Front-end code change data
____________

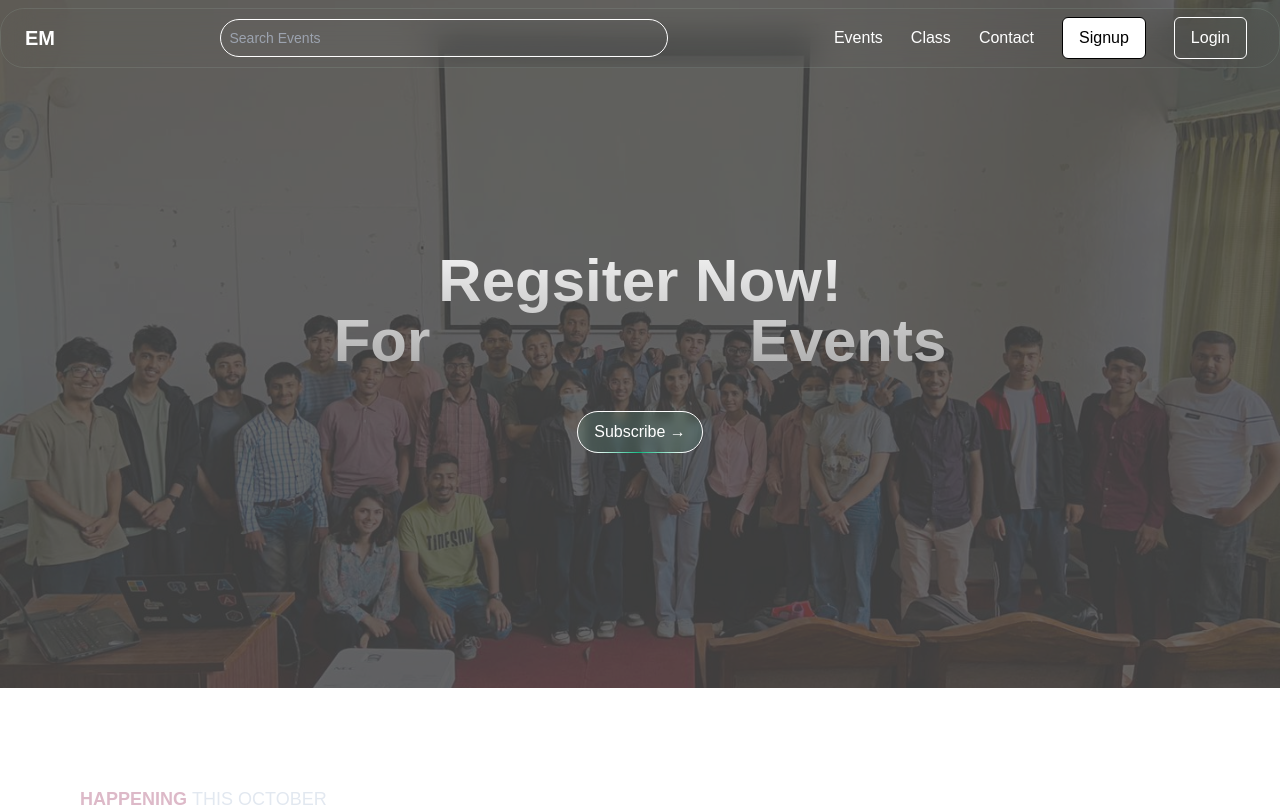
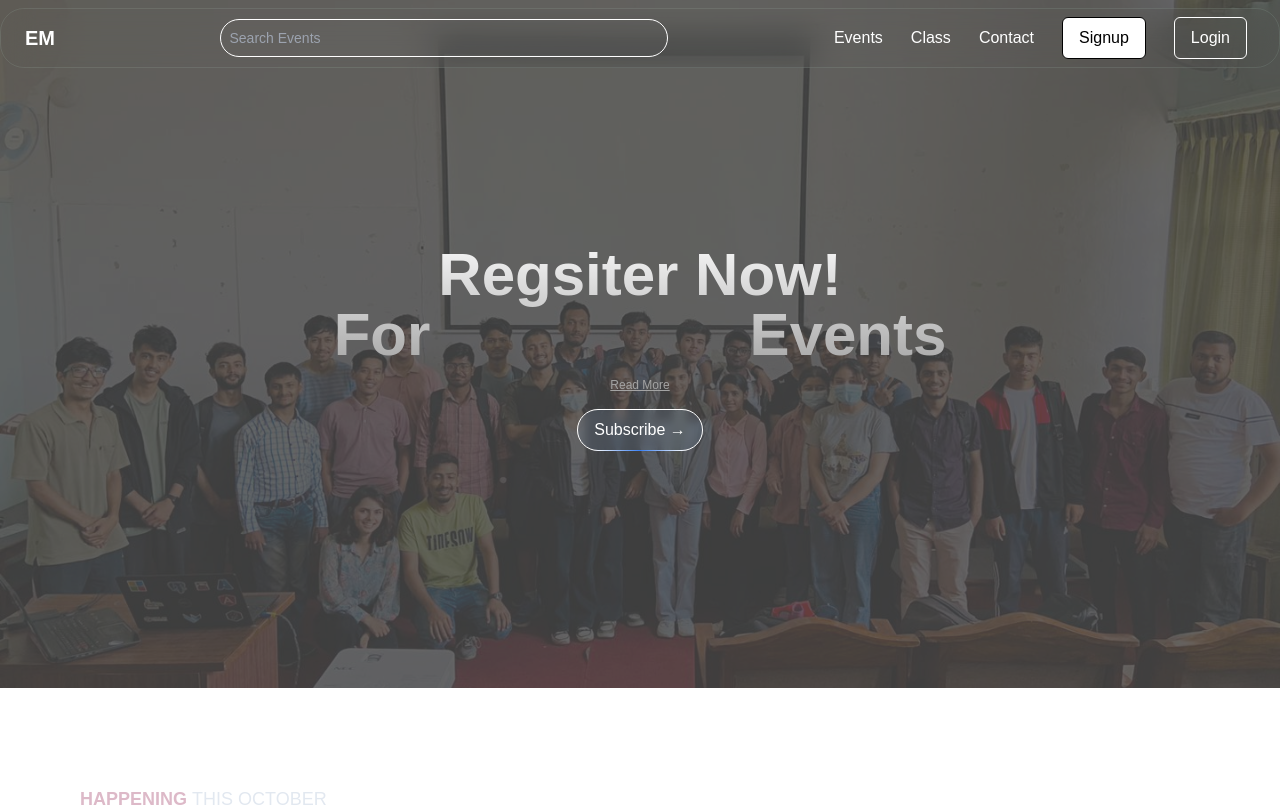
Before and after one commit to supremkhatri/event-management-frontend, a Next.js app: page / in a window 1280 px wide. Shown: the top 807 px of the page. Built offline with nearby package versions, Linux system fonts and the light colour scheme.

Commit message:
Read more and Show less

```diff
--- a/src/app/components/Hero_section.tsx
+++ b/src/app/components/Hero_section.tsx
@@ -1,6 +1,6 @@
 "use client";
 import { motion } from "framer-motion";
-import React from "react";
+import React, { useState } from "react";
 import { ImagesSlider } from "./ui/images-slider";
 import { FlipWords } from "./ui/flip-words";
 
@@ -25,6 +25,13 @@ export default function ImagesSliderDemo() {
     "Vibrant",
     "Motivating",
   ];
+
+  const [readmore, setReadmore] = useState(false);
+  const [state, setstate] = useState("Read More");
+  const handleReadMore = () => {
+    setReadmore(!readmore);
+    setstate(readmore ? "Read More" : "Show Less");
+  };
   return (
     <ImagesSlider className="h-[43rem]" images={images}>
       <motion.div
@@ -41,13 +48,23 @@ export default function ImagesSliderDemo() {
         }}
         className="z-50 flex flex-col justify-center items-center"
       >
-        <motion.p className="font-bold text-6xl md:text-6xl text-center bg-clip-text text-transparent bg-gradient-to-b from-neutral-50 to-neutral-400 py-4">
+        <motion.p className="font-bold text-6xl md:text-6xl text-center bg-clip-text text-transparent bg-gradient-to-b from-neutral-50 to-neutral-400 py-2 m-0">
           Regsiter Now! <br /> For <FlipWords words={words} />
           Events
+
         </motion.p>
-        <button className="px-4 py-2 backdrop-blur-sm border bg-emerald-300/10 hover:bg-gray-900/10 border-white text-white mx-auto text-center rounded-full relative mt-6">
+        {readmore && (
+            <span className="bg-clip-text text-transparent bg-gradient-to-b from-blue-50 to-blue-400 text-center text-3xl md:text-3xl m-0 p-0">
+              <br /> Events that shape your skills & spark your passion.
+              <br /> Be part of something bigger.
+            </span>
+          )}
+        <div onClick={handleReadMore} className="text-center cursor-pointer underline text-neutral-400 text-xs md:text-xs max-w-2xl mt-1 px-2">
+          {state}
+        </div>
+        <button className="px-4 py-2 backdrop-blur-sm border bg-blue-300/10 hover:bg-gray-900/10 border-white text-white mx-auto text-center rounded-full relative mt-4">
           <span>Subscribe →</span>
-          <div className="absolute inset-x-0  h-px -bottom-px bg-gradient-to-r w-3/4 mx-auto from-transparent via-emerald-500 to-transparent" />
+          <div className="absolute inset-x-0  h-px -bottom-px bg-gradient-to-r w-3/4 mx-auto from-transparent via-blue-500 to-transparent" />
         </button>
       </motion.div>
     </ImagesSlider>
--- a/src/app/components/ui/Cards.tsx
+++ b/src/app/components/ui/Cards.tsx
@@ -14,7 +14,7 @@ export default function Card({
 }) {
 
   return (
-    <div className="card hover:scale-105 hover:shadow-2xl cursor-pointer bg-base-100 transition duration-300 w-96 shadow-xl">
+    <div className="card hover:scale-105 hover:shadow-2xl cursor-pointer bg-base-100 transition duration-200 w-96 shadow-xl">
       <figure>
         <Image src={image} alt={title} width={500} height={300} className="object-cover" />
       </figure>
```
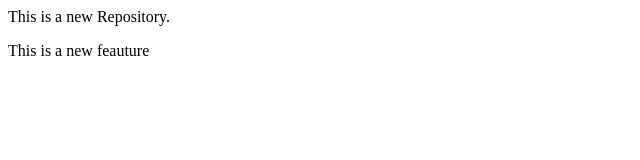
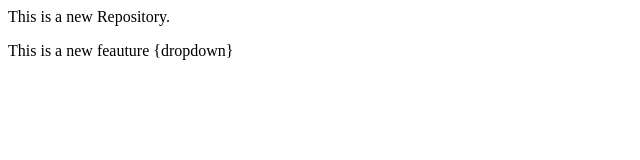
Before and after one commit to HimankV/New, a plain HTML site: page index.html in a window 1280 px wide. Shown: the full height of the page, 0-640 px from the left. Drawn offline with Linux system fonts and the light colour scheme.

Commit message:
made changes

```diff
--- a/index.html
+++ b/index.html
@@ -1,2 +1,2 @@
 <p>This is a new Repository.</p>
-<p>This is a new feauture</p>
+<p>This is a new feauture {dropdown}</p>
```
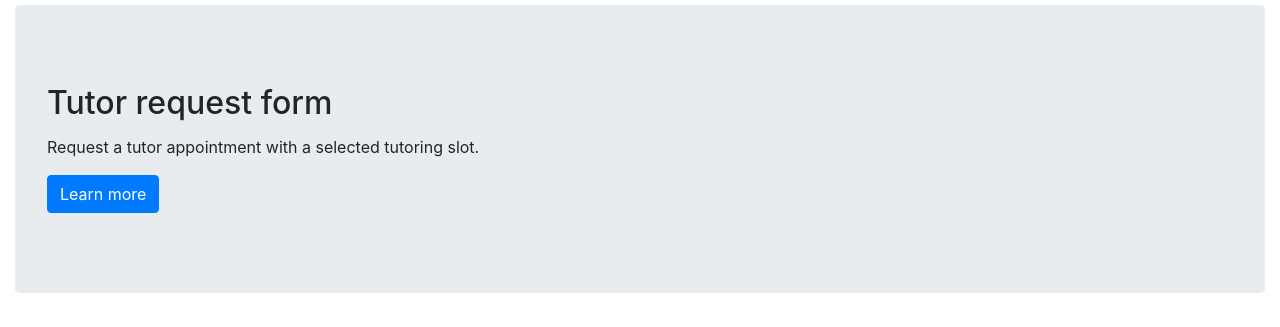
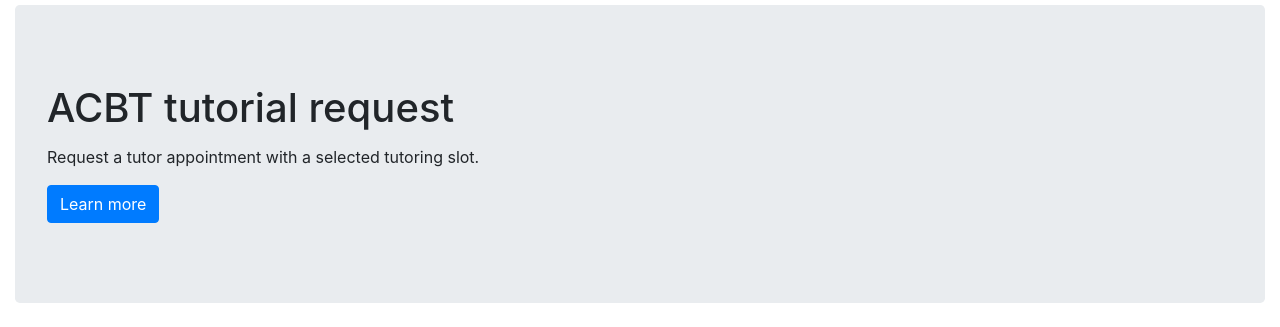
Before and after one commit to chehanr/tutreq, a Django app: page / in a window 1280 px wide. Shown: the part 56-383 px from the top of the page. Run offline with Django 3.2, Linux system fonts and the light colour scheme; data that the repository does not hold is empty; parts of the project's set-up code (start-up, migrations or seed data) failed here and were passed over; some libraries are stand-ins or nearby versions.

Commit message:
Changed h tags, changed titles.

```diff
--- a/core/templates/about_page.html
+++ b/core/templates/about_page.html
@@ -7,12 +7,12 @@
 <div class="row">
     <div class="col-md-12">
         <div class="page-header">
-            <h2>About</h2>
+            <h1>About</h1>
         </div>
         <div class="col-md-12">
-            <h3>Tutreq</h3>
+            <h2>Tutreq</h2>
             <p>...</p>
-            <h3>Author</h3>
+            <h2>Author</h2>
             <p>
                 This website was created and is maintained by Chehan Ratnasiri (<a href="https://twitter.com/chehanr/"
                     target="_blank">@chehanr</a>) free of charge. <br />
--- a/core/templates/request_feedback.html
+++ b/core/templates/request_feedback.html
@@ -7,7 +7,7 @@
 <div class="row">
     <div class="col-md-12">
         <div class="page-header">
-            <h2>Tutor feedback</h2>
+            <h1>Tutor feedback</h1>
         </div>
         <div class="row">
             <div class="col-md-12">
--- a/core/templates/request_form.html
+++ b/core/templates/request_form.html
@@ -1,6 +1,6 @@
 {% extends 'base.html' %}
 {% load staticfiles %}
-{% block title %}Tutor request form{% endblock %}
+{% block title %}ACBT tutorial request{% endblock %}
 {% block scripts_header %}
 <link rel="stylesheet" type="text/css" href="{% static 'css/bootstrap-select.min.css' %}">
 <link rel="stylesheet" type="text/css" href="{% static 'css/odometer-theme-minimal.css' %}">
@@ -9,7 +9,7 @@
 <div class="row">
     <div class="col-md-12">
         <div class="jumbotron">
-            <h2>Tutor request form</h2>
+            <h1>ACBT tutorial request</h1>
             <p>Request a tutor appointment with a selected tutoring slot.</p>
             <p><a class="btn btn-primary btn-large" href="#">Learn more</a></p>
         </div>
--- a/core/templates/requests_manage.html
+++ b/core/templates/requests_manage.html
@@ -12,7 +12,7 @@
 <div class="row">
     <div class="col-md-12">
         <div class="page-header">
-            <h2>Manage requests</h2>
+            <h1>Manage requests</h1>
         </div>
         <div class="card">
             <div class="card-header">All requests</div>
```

____________

=== Instructions to follow ===
Retype the entries verbatim and drop the pictures.

=== Task response ===
Before and after one commit to supremkhatri/event-management-frontend, a Next.js app: page / in a window 1280 px wide. Shown: the top 807 px of the page. Built offline with nearby package versions, Linux system fonts and the light colour scheme.

Commit message:
Read more and Show less

```diff
--- a/src/app/components/Hero_section.tsx
+++ b/src/app/components/Hero_section.tsx
@@ -1,6 +1,6 @@
 "use client";
 import { motion } from "framer-motion";
-import React from "react";
+import React, { useState } from "react";
 import { ImagesSlider } from "./ui/images-slider";
 import { FlipWords } from "./ui/flip-words";
 
@@ -25,6 +25,13 @@ export default function ImagesSliderDemo() {
     "Vibrant",
     "Motivating",
   ];
+
+  const [readmore, setReadmore] = useState(false);
+  const [state, setstate] = useState("Read More");
+  const handleReadMore = () => {
+    setReadmore(!readmore);
+    setstate(readmore ? "Read More" : "Show Less");
+  };
   return (
     <ImagesSlider className="h-[43rem]" images={images}>
       <motion.div
@@ -41,13 +48,23 @@ export default function ImagesSliderDemo() {
         }}
         className="z-50 flex flex-col justify-center items-center"
       >
-        <motion.p className="font-bold text-6xl md:text-6xl text-center bg-clip-text text-transparent bg-gradient-to-b from-neutral-50 to-neutral-400 py-4">
+        <motion.p className="font-bold text-6xl md:text-6xl text-center bg-clip-text text-transparent bg-gradient-to-b from-neutral-50 to-neutral-400 py-2 m-0">
           Regsiter Now! <br /> For <FlipWords words={words} />
           Events
+
         </motion.p>
-        <button className="px-4 py-2 backdrop-blur-sm border bg-emerald-300/10 hover:bg-gray-900/10 border-white text-white mx-auto text-center rounded-full relative mt-6">
+        {readmore && (
+            <span className="bg-clip-text text-transparent bg-gradient-to-b from-blue-50 to-blue-400 text-center text-3xl md:text-3xl m-0 p-0">
+              <br /> Events that shape your skills & spark your passion.
+              <br /> Be part of something bigger.
+            </span>
+          )}
+        <div onClick={handleReadMore} className="text-center cursor-pointer underline text-neutral-400 text-xs md:text-xs max-w-2xl mt-1 px-2">
+          {state}
+        </div>
+        <button className="px-4 py-2 backdrop-blur-sm border bg-blue-300/10 hover:bg-gray-900/10 border-white text-white mx-auto text-center rounded-full relative mt-4">
           <span>Subscribe →</span>
-          <div className="absolute inset-x-0  h-px -bottom-px bg-gradient-to-r w-3/4 mx-auto from-transparent via-emerald-500 to-transparent" />
+          <div className="absolute inset-x-0  h-px -bottom-px bg-gradient-to-r w-3/4 mx-auto from-transparent via-blue-500 to-transparent" />
         </button>
       </motion.div>
     </ImagesSlider>
--- a/src/app/components/ui/Cards.tsx
+++ b/src/app/components/ui/Cards.tsx
@@ -14,7 +14,7 @@ export default function Card({
 }) {
 
   return (
-    <div className="card hover:scale-105 hover:shadow-2xl cursor-pointer bg-base-100 transition duration-300 w-96 shadow-xl">
+    <div className="card hover:scale-105 hover:shadow-2xl cursor-pointer bg-base-100 transition duration-200 w-96 shadow-xl">
       <figure>
         <Image src={image} alt={title} width={500} height={300} className="object-cover" />
       </figure>
```
Before and after one commit to HimankV/New, a plain HTML site: page index.html in a window 1280 px wide. Shown: the full height of the page, 0-640 px from the left. Drawn offline with Linux system fonts and the light colour scheme.

Commit message:
made changes

```diff
--- a/index.html
+++ b/index.html
@@ -1,2 +1,2 @@
 <p>This is a new Repository.</p>
-<p>This is a new feauture</p>
+<p>This is a new feauture {dropdown}</p>
```
Before and after one commit to chehanr/tutreq, a Django app: page / in a window 1280 px wide. Shown: the part 56-383 px from the top of the page. Run offline with Django 3.2, Linux system fonts and the light colour scheme; data that the repository does not hold is empty; parts of the project's set-up code (start-up, migrations or seed data) failed here and were passed over; some libraries are stand-ins or nearby versions.

Commit message:
Changed h tags, changed titles.

```diff
--- a/core/templates/about_page.html
+++ b/core/templates/about_page.html
@@ -7,12 +7,12 @@
 <div class="row">
     <div class="col-md-12">
         <div class="page-header">
-            <h2>About</h2>
+            <h1>About</h1>
         </div>
         <div class="col-md-12">
-            <h3>Tutreq</h3>
+            <h2>Tutreq</h2>
             <p>...</p>
-            <h3>Author</h3>
+            <h2>Author</h2>
             <p>
                 This website was created and is maintained by Chehan Ratnasiri (<a href="https://twitter.com/chehanr/"
                     target="_blank">@chehanr</a>) free of charge. <br />
--- a/core/templates/request_feedback.html
+++ b/core/templates/request_feedback.html
@@ -7,7 +7,7 @@
 <div class="row">
     <div class="col-md-12">
         <div class="page-header">
-            <h2>Tutor feedback</h2>
+            <h1>Tutor feedback</h1>
         </div>
         <div class="row">
             <div class="col-md-12">
--- a/core/templates/request_form.html
+++ b/core/templates/request_form.html
@@ -1,6 +1,6 @@
 {% extends 'base.html' %}
 {% load staticfiles %}
-{% block title %}Tutor request form{% endblock %}
+{% block title %}ACBT tutorial request{% endblock %}
 {% block scripts_header %}
 <link rel="stylesheet" type="text/css" href="{% static 'css/bootstrap-select.min.css' %}">
 <link rel="stylesheet" type="text/css" href="{% static 'css/odometer-theme-minimal.css' %}">
@@ -9,7 +9,7 @@
 <div class="row">
     <div class="col-md-12">
         <div class="jumbotron">
-            <h2>Tutor request form</h2>
+            <h1>ACBT tutorial request</h1>
             <p>Request a tutor appointment with a selected tutoring slot.</p>
             <p><a class="btn btn-primary btn-large" href="#">Learn more</a></p>
         </div>
--- a/core/templates/requests_manage.html
+++ b/core/templates/requests_manage.html
@@ -12,7 +12,7 @@
 <div class="row">
     <div class="col-md-12">
         <div class="page-header">
-            <h2>Manage requests</h2>
+            <h1>Manage requests</h1>
         </div>
         <div class="card">
             <div class="card-header">All requests</div>
```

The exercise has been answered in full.